Sennheiser G3 Wireless Lavaliere System: Having a wireless lav system with a clip-on lav mic has been invaluable to my video productions. I cannot stress enough the importance of capturing good audio, particularly when it comes to dialogue. A wireless lav allows your subject the freedom of movement. One of my favorite functions of this model is the ability to scan for clear frequency channels in the location that you’re in. It runs on AAs and is capable of transmitting sound over longer ranges with better audio quality than the cheaper consumer brands. It’s also extremely durable. I bought mine in 2011 and it’s still going strong!

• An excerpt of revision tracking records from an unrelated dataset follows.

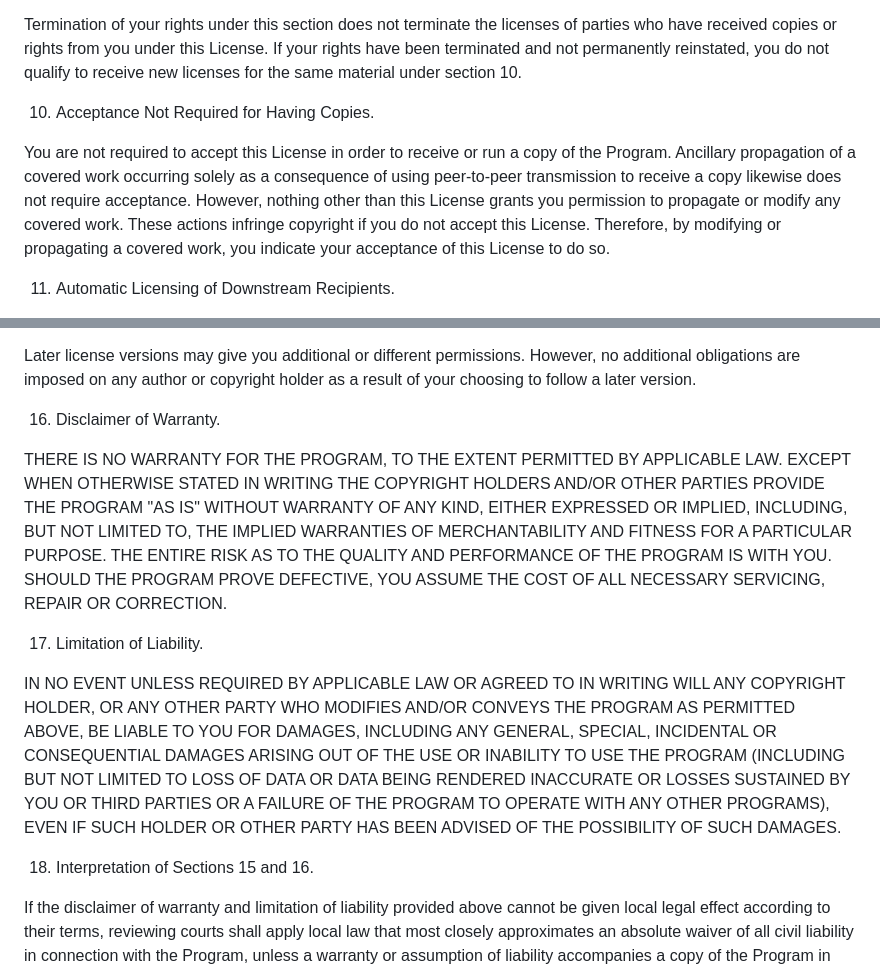
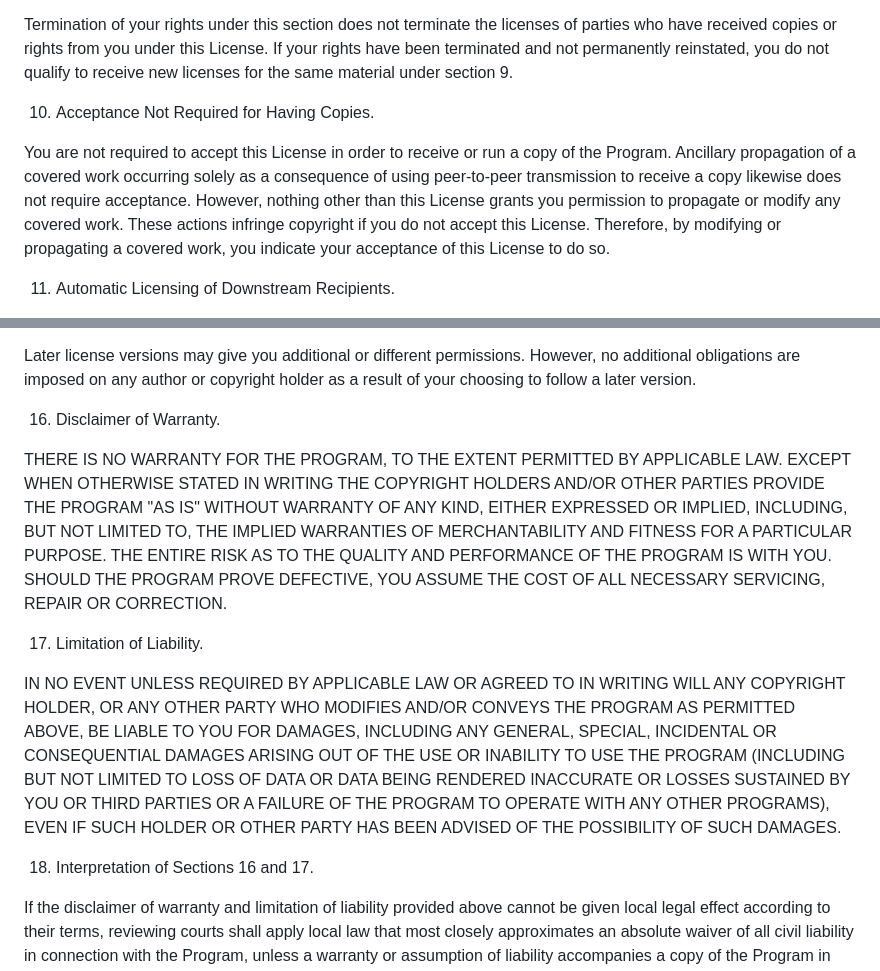
Before and after one commit to Amna-Hassan04/Serenity-Guide, a Markdown page: LICENSE.MD, 2 parts joined by grey strips. GitHub-like rendering.

```diff
--- a/LICENSE.MD
+++ b/LICENSE.MD
@@ -369,7 +377,8 @@ your receipt of the notice.
 licenses of parties who have received copies or rights from you under
 this License.  If your rights have been terminated and not permanently
 reinstated, you do not qualify to receive new licenses for the same
-material under section 10.
+material under section 9.
+
 
 10. Acceptance Not Required for Having Copies.
 
@@ -381,6 +390,7 @@ nothing other than this License grants you permission to propagate or
 modify any covered work.  These actions infringe copyright if you do
 not accept this License.  Therefore, by modifying or propagating a
 covered work, you indicate your acceptance of this License to do so.
+
 
 11. Automatic Licensing of Downstream Recipients.
 
@@ -525,6 +539,7 @@ permissions.  However, no additional obligations are imposed on any
 author or copyright holder as a result of your choosing to follow a
 later version.
 
+
 16. Disclaimer of Warranty.
 
   THERE IS NO WARRANTY FOR THE PROGRAM, TO THE EXTENT PERMITTED BY
@@ -535,6 +550,7 @@ THE IMPLIED WARRANTIES OF MERCHANTABILITY AND FITNESS FOR A PARTICULAR
 PURPOSE.  THE ENTIRE RISK AS TO THE QUALITY AND PERFORMANCE OF THE PROGRAM
 IS WITH YOU.  SHOULD THE PROGRAM PROVE DEFECTIVE, YOU ASSUME THE COST OF
 ALL NECESSARY SERVICING, REPAIR OR CORRECTION.
+
 
 17. Limitation of Liability.
 
@@ -548,7 +564,8 @@ PARTIES OR A FAILURE OF THE PROGRAM TO OPERATE WITH ANY OTHER PROGRAMS),
 EVEN IF SUCH HOLDER OR OTHER PARTY HAS BEEN ADVISED OF THE POSSIBILITY OF
 SUCH DAMAGES.
 
-18. Interpretation of Sections 15 and 16.
+
+18. Interpretation of Sections 16 and 17.
 
   If the disclaimer of warranty and limitation of liability provided
 above cannot be given local legal effect according to their terms,
```
Also changed, not shown: other parts of LICENSE.MD (+12 -0 lines).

How does the Sennheiser G3 compare to the newer Sony UWP-D11? I’ve found the Sennheiser to have a lower noise floor. It also has a stronger line level output signal.
**important note** Because of the FCC Incentive Auction, the use of wireless mics in the 600 MHz Band will become prohibited by law by July 2020. So make sure to choose systems outside that band, such as the G3 system in frequency range A, which runs from 516-558 MHz.
Sony UWP-D11 Wireless Lavaliere System: A relatively new release as compared to the Sennheiser G3 systems. I own both the Sennheiser G3 and the Sony UWP-D11, and from my experience, see pros and cons for both. The Sony system is great because it has a true diversity reception, which automatically selects the strongest incoming signal to reduce dropouts. It also supports USB powering and USB charging of rechargeable batteries in its battery cartridge. Also, because it has a headphone jack alongside the output jack on the receiver, you can easily plug your headphones there for troubleshooting purposes. What I love the most about the Sony UWP-D11 system is that they also sell a 2-channel receiver (URX-P03D), which can take signals from 2 Sony transmitters! This makes your setup lighter and more compact, as it replaces 2 separate receivers.
**important note** Because of the FCC Incentive Auction, the use of wireless mics in the 600 MHz Band will become prohibited by law by July 2020. So make sure to choose systems outside that band, such as the Sony UWP-D11/14, which uses Channels 14-25 and runs from 470 to 542 MHz.
Countryman B3 Lavaliere Microphone: At 0.2″ in diameter, this mic is small, moisture-resistant, and comes in various colors, making it easy to hide. This has a wider frequency response range and higher maximum sound input level than the EMW Omni. Please note that this links to the version with a connector for Sennheiser body transmitters. Use the following links for Sony and Lectrosonics transmitters.
Countryman EMW Omni: This mic is moisture-resistant, and comes in various colors. Please note that this links to the version with a connector for Sennheiser body transmitters. Use the following links for Sony and Lectrosonics transmitters.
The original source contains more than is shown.